After his team defeated Northwestern this past season Izzo delivered great sound bites during his post-game press conference. The topic of coaching and motivating today’s athletes came up and Izzo said, “We’re in the trophy generation, give ‘em a trophy for 23rd place, make ‘em feel good. Make mom and dad feel good, you know.” This quote is great and provides an accurate reflection of the sports world today. While pondering this quote, I’ve come up with three ideas to discuss.
First, we’re a soft society. Our society has become soft because we as parents, educators, and coaches have increasingly become soft in handling our youth. Kids today are too pampered. We avoid telling the truth in order to preserve a false sense of worth because we’re afraid of hurting someone’s feelings. Although painful at times the truth is necessary. There are not enough people holding kids accountable. Kids are not taught how to handle rejection; they’re taught how to get their way. In sports, winning and losing doesn’t mean very much because our kids are playing too many games in too many tournaments. It doesn’t matter if you lose this game because you’ve still got three more games today and another tournament next weekend. Athletes need a big game or tournament to look forward to, not six games every weekend. Winning loses value when kids are playing in more games than the practices that are held. Kids expect to get trophies and we as parents expect our kids to receive them. This sense of entitlement is harming youth, high school, and collegiate athletics.

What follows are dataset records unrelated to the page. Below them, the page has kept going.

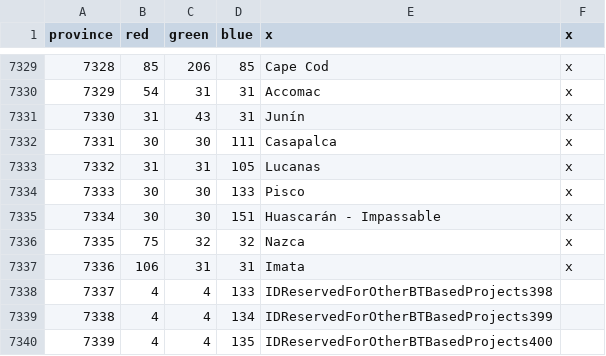
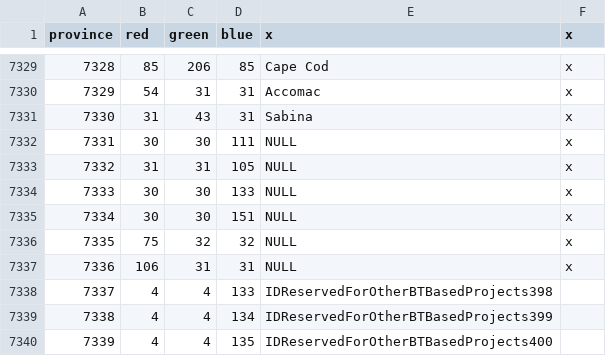
Before and after one commit to neothiamin/bt-american-province-expansion, a CSV file: map/definition.csv, drawn as a sheet; only a part is shown, gaps mark what is left out.

```diff
--- a/map/definition.csv
+++ b/map/definition.csv
@@ -7330,9 +7330,9 @@ province;red;green;blue;x;x
 7329;54;31;31;Accomac;x
-7330;31;43;31;Junín;x
-7331;30;30;111;Casapalca;x
-7332;31;31;105;Lucanas;x
-7333;30;30;133;Pisco;x
-7334;30;30;151;Huascarán - Impassable;x
-7335;75;32;32;Nazca;x
-7336;106;31;31;Imata;x
+7330;31;43;31;Sabina;x
+7331;30;30;111;NULL;x
+7332;31;31;105;NULL;x
+7333;30;30;133;NULL;x
+7334;30;30;151;NULL;x
+7335;75;32;32;NULL;x
+7336;106;31;31;NULL;x
 7337;4;4;133;IDReservedForOtherBTBasedProjects398
```
Also changed, not shown: 2 other files.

As coaches, we need to inspire and eliminate our insecurities. Motivation is like deodorant, it only lasts so long. Inspiration lasts a lifetime. It provides a clear vision and challenges our athletes to be at their best all the time. We need to eliminate the insecurity that we carry. Too many of us feel that we have no value if we don’t take home a trophy or if our kids don’t win them. That couldn’t be further from the truth. Having a trophy doesn’t make you a champion. Being a champion is all about how you conduct yourself, the preparation you put in, and the resilience you show. Those traits should be praised and emphasized, not taking home a trophy for participation in a league or tournament. I firmly believe that if we inspire our athletes to reach their full potential they’ll earn and win trophies.
As I have stated in previous blogs, we need to let kids fail. We should embrace failure. It’s the only way to get better. Thomas Edison was asked about failing over 25,000 in creating a storage battery and responded by saying, “No, I didn’t fail. I discovered 24,999 ways that the storage battery doesn’t work.” Parents, we all want our kids to do well and win trophies but this can do more harm than good. It’s okay to let them fail because when they do win a trophy it will be that much sweeter. People are getting trophies and awards for doing the things that they should do such as: showing up, trying hard, and having a good attitude. Not everyone deserves a trophy or a medal. That sentiment leads to entitlement.
If we as parents and coaches can let go of our insecurities we can reverse the negative that is coming out of the trophy generation. Not everyone has to receive a trophy to have value. Effort, commitment, teamwork, and perseverance can all be acknowledged and celebrated without a trophy. Trophies should be earned, not given.
What are your thoughts? Do you agree or disagree?
As always, thanks for reading, have a great week and be an RGP today!